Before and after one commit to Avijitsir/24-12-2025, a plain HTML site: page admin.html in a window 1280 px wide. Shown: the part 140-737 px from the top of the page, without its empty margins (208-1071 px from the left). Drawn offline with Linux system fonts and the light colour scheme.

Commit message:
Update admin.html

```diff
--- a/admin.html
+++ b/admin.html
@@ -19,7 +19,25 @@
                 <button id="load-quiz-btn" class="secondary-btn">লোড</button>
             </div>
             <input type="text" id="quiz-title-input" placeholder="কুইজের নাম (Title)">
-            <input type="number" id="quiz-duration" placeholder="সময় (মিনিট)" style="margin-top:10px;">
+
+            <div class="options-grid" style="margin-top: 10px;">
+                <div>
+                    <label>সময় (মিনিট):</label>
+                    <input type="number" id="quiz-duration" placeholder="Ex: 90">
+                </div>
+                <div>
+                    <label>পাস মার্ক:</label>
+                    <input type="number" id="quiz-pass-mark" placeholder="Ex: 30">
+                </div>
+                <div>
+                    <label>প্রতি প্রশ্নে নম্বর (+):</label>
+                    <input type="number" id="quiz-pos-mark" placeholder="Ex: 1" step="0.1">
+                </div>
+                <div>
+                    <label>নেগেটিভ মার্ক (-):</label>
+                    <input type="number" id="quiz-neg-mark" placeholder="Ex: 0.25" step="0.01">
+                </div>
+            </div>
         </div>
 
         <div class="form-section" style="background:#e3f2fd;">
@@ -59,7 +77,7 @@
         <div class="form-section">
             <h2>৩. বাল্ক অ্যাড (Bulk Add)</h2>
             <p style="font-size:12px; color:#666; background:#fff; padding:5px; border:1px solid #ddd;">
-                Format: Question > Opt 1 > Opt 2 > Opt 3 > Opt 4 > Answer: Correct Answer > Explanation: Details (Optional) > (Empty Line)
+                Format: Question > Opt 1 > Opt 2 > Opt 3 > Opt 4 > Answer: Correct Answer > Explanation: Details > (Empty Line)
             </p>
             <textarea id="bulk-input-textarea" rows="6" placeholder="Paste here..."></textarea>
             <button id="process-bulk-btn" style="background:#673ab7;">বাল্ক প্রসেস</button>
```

####

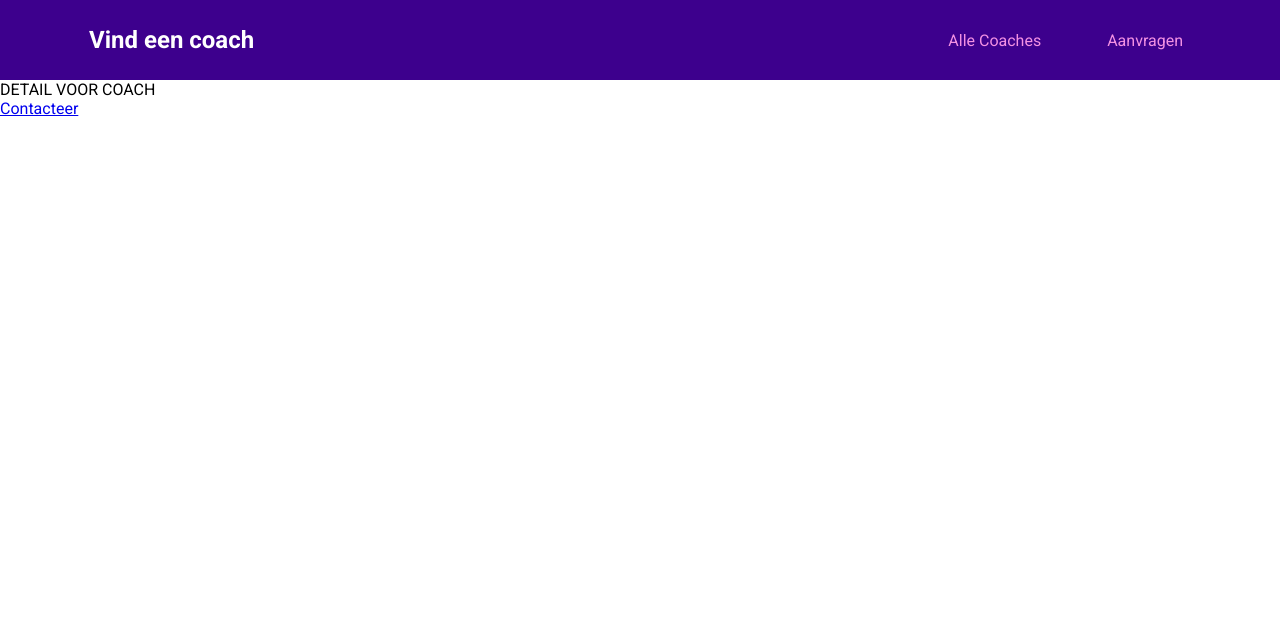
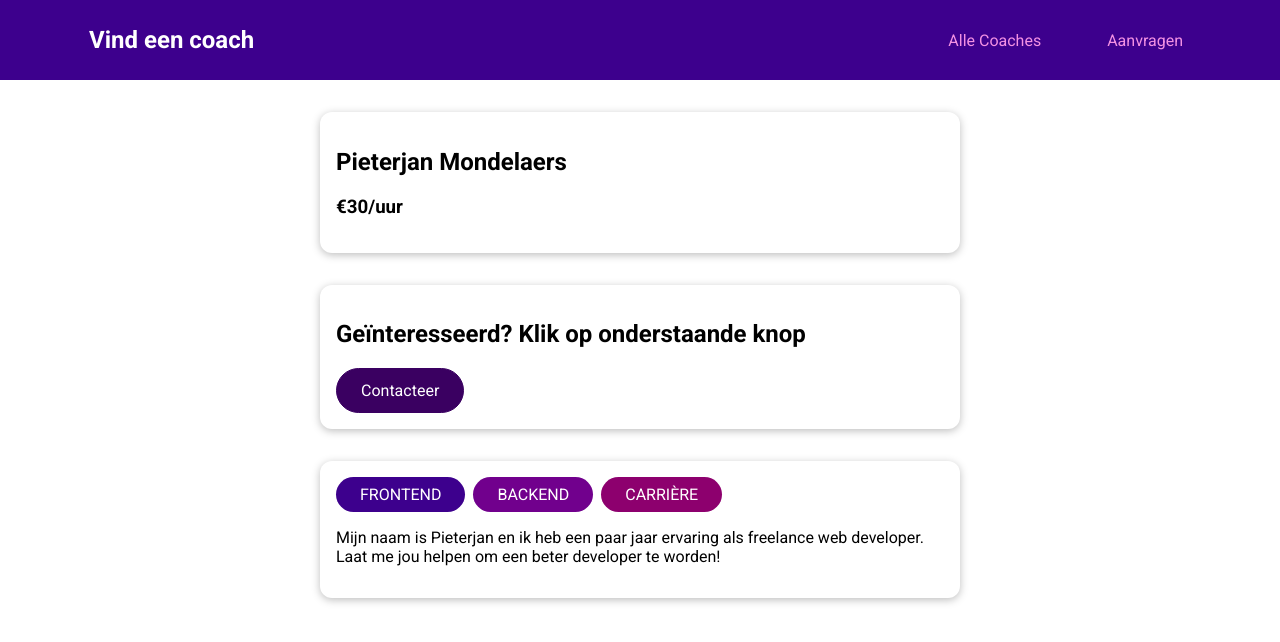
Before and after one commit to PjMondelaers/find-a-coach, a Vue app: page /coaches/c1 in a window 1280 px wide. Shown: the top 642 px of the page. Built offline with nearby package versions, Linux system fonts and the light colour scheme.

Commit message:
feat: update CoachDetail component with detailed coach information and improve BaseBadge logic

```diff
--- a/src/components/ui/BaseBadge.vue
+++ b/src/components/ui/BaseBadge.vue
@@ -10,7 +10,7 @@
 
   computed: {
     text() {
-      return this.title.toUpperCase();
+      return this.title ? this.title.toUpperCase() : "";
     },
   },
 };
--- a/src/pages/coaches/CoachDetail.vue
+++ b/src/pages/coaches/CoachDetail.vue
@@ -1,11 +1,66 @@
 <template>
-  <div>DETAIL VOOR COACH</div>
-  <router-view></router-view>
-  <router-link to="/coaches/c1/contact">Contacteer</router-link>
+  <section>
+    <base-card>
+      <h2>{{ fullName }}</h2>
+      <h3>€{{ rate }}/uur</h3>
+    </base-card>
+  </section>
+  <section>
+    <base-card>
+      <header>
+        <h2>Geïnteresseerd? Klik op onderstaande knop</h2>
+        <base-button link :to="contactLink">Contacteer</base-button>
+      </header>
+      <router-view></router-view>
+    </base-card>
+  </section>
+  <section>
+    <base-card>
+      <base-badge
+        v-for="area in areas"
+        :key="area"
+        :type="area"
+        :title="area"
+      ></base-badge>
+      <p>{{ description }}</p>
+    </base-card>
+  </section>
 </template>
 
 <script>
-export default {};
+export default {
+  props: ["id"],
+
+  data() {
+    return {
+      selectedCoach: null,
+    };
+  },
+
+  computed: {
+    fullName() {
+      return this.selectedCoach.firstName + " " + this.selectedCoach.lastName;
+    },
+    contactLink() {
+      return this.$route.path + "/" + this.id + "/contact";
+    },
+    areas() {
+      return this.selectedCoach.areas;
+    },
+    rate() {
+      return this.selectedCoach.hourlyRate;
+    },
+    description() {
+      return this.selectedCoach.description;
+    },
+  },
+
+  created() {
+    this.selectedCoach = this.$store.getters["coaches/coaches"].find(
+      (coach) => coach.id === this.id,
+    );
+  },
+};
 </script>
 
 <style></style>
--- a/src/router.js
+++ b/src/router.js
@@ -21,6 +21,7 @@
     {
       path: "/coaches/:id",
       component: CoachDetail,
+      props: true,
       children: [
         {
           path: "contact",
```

####

A single number is the whole answer here: the number of lines in the data that include "router".

5